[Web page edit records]
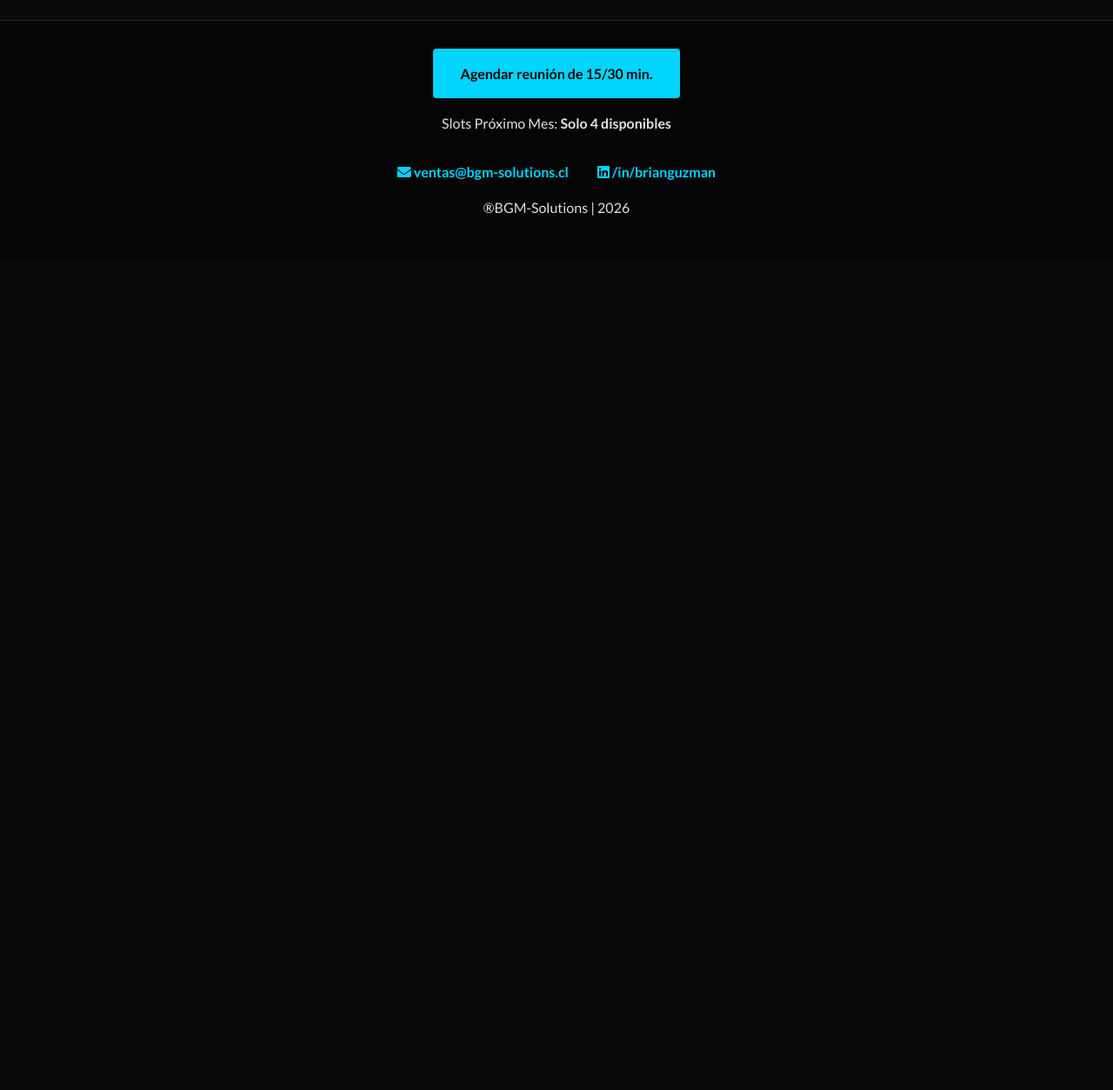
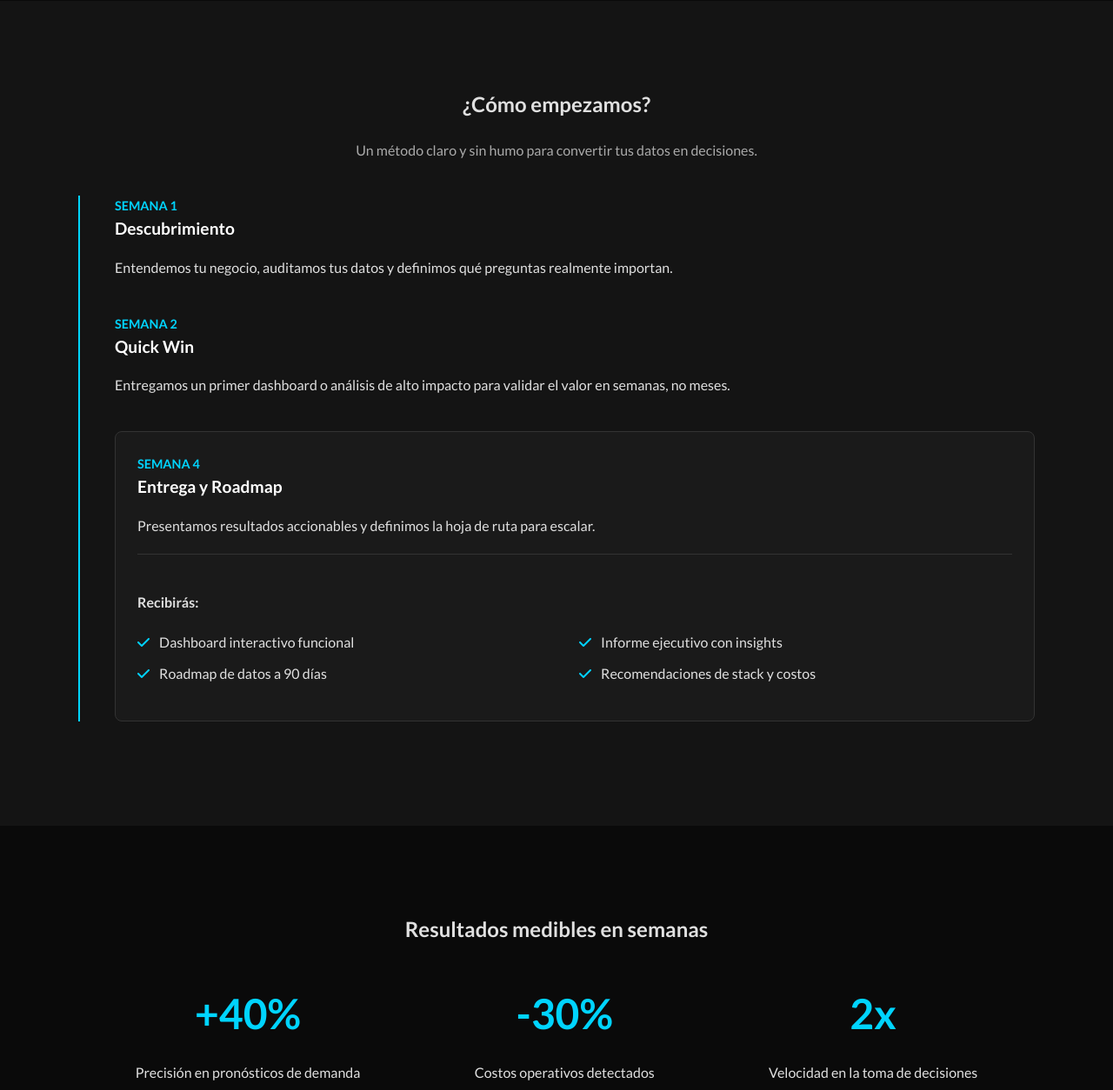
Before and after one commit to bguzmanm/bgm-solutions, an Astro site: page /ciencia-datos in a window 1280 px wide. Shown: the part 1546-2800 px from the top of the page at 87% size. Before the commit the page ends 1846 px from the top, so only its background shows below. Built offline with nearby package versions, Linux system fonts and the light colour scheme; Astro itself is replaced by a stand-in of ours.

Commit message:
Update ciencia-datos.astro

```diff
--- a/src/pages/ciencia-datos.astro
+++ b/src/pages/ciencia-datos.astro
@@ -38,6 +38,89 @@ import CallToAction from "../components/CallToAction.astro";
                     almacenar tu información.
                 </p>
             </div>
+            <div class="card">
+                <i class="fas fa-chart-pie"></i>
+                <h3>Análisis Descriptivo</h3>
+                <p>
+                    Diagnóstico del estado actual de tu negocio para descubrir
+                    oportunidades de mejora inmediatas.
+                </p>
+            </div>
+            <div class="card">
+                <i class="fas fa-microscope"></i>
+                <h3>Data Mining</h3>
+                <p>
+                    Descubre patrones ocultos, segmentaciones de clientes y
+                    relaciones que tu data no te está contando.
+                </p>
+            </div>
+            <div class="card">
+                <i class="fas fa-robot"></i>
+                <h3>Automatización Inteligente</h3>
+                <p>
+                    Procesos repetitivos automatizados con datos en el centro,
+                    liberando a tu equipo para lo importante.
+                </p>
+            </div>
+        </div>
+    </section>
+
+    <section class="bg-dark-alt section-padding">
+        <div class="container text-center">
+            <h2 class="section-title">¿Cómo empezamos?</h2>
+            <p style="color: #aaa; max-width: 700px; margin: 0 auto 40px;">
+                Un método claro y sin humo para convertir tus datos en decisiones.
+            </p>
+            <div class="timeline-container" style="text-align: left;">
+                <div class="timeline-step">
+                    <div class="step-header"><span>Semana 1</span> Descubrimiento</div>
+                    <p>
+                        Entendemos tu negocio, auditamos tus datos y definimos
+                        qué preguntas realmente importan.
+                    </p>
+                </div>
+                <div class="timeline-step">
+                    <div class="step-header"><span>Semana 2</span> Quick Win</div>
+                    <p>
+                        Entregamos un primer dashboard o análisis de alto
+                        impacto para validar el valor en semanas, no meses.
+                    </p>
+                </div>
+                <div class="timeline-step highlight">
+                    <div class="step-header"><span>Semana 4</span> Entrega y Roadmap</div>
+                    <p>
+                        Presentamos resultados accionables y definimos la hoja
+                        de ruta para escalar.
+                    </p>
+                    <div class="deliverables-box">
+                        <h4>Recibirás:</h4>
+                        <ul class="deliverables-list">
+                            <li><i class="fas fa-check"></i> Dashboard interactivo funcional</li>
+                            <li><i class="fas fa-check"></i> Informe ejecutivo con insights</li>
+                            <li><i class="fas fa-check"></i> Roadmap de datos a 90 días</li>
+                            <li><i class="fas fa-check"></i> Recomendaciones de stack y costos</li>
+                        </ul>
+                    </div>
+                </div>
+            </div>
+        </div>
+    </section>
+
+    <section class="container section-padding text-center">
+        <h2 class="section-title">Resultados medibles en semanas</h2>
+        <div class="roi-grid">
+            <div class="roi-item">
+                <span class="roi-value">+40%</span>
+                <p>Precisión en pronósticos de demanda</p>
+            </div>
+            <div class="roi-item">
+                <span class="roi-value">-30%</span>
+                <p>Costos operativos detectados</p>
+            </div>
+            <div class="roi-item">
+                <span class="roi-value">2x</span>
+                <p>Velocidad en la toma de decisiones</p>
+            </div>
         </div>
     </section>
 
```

TASK PROMPT ::
Which lines in the records above contain the string "container"? Copy them.

EXPECTED OUTPUT ::
+        <div class="container text-center">
+            <div class="timeline-container" style="text-align: left;">
+    <section class="container section-padding text-center">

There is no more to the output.